Facing a serious budget deficit caused by U.S. sanctions and regime mismanagement, Tehran raised the price of gasoline sharply last week, resulting in widespread protests. Tehran’s decision to risk public backlash indicates that Washington’s economic pressure is forcing the regime to risk its political stability in order to prevent a financial collapse.
Ignited by the issue of gasoline prices, the protests quickly turned to demands for an end to dictatorship, religious rule, and the bankrolling of Hezbollah, Hamas, and Bashar al-Assad. State-run Fars News reported 1,000 arrests in the first two days of protests, while human rights organizations counted at least 106 deaths at the hands of security forces.

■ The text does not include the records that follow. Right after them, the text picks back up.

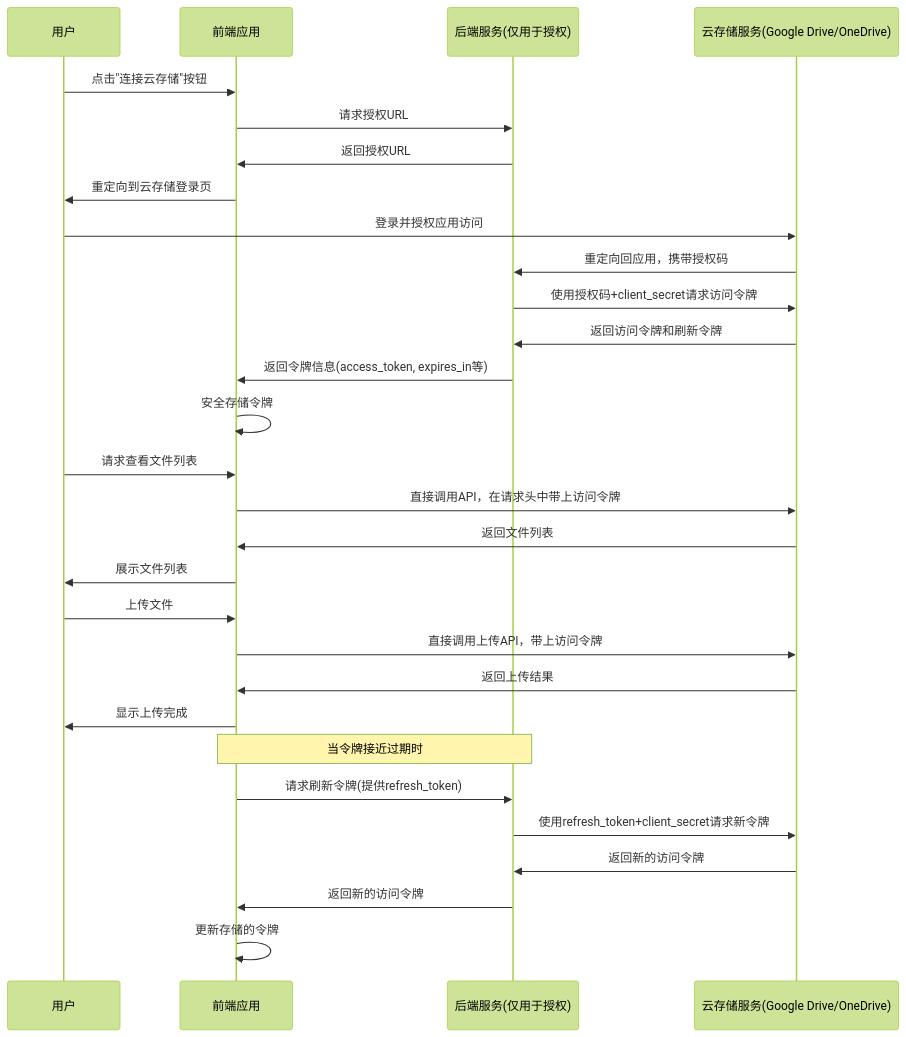
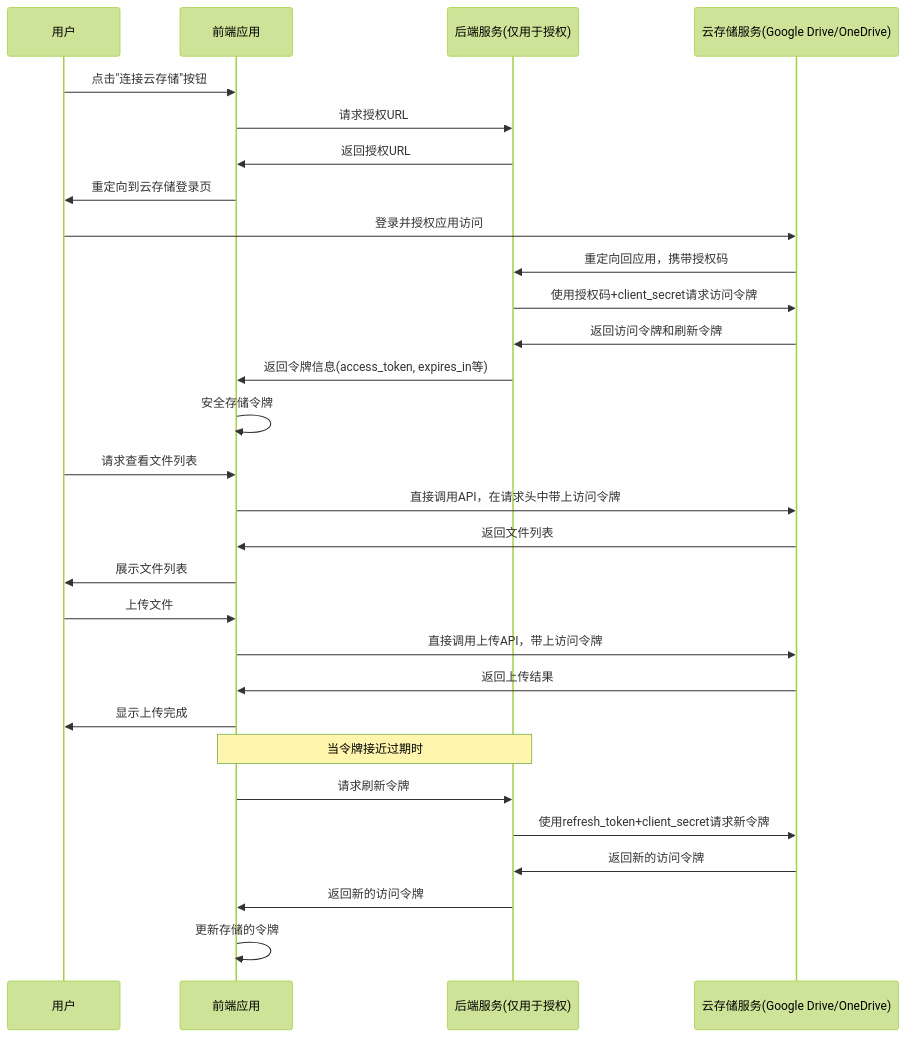
Before and after one commit to yingjianzh/iodraw-files: the diagram in all/未命名-40.md, drawn with Mermaid (forest theme).

Commit message:
2025-04-23 16:07:04 update

````diff
--- a/all/未命名-40.md
+++ b/all/未命名-40.md
@@ -1,42 +1,42 @@
 ```mermaid
 
 sequenceDiagram
     participant 用户
     participant 前端 as 前端应用
     participant 后端 as 后端服务(仅用于授权)
     participant 云存储 as 云存储服务(Google Drive/OneDrive)
 
 
     %% 授权阶段 - 需要后端配合
     用户->>前端: 点击"连接云存储"按钮
     前端->>后端: 请求授权URL
     后端->>前端: 返回授权URL
     前端->>用户: 重定向到云存储登录页
     用户->>云存储: 登录并授权应用访问
     云存储->>后端: 重定向回应用，携带授权码
     后端->>云存储: 使用授权码+client_secret请求访问令牌
     云存储->>后端: 返回访问令牌和刷新令牌
     后端->>前端: 返回令牌信息(access_token, expires_in等)
     前端->>前端: 安全存储令牌
 
     %% 使用阶段 - 前端直接调用云存储API
     用户->>前端: 请求查看文件列表
     前端->>云存储: 直接调用API，在请求头中带上访问令牌
     云存储->>前端: 返回文件列表
     前端->>用户: 展示文件列表
 
     %% 上传文件
     用户->>前端: 上传文件
     前端->>云存储: 直接调用上传API，带上访问令牌
     云存储->>前端: 返回上传结果
     前端->>用户: 显示上传完成
 
     %% 令牌刷新 - 仍需后端配合
     note over 前端,后端: 当令牌接近过期时
-    前端->>后端: 请求刷新令牌(提供refresh_token)
+    前端->>后端: 请求刷新令牌
     后端->>云存储: 使用refresh_token+client_secret请求新令牌
     云存储->>后端: 返回新的访问令牌
     后端->>前端: 返回新的访问令牌
     前端->>前端: 更新存储的令牌
 
 ```
````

The administration of President Hassan Rouhani increased the price of rationed gasoline by 50 percent, while tripling the price for purchases in excess of the rationed amount. It sought to dampen the response to price hikes by announcing them late Thursday night, just before the weekend, which begins on Friday in Iran. The administration also pledged to use all revenue from higher prices to fund direct subsidies to the people.
Tehran heavily subsidizes gasoline, which cost about 13 cents per liter (or 50 cents per gallon) before Thursday’s increase. The primary objective of the price hikes is to reduce consumption. Iran now consumes 97 million liters of gasoline per day, up from 73.4 million in 2016. In 2018, consumption grew at an annual rate of 14.2 percent. Growth is driven by artificially low prices and the illicit trafficking of gasoline to neighboring countries where it commands a higher price.
If consumption continues rising at the current rate, by mid-2020 it will surpass Iran’s daily production of 105 million liters. In response to previous sanctions, Tehran invested heavily in domestic refining capacity, so it is not currently dependent on imports, but this independence is not sustainable if consumption rises much further.
Facing a serious budget deficit, Iran can no longer afford its fuel subsidies. “Without money, we cannot run the affairs of the state,” Rouhani said last week, “Although we have some other incomes, the only revenue that can keep the country going is the oil money.” The IMF estimates Tehran needs to sell its oil at $155 per barrel to balance its budget; the price is currently around $60.
If consumption falls, Tehran could potentially raise revenue by exporting gasoline, albeit in defiance of U.S. sanctions. This may reduce the deficit even if the government keeps its promise to spend its earnings from higher gasoline prices on direct subsidies to the people. A shift to direct subsidies makes political sense for Rouhani, with parliamentary elections scheduled for 2020. The direct subsidies can help his allies gain the support of less affluent sections of society, especially in smaller cities and rural areas. There is a risk, however, as rising gas prices will spur additional inflation, which is already at 42 percent.
Despite the price hikes, Iranian gasoline remains comparatively cheap, so fuel traffickers still have a strong incentive to continue their illicit exports. As the dominant player in Iran’s underground economy, the Islamic Revolutionary Guard Corps (IRGC) may benefit if narrower profit margins drive out of business smaller competitors with less political influence.
The price hike and subsequent protests are a testament to the effectiveness of Washington’s maximum pressure campaign. Accordingly, the U.S. should double down on its pressure, especially with tougher enforcement of sanctions already on the books, like those on petrochemicals. Finally, Washington should combine maximum pressure with maximum support for the people of Iran. The U.S. should help restore their access to the internet and impose sanctions on human rights violators.
Saeed Ghasseminejad is a senior Iran and financial economics advisor at the Foundation for Defense of Democracies (FDD), where he also contributes to FDD’s Center on Economic and Financial Power (CEFP). Follow Saeed on Twitter @SGhasseminejad. Follow FDD on Twitter @FDD and @FDD_CEFP. FDD is a Washington, DC-based, nonpartisan research institute focusing on national security and foreign policy.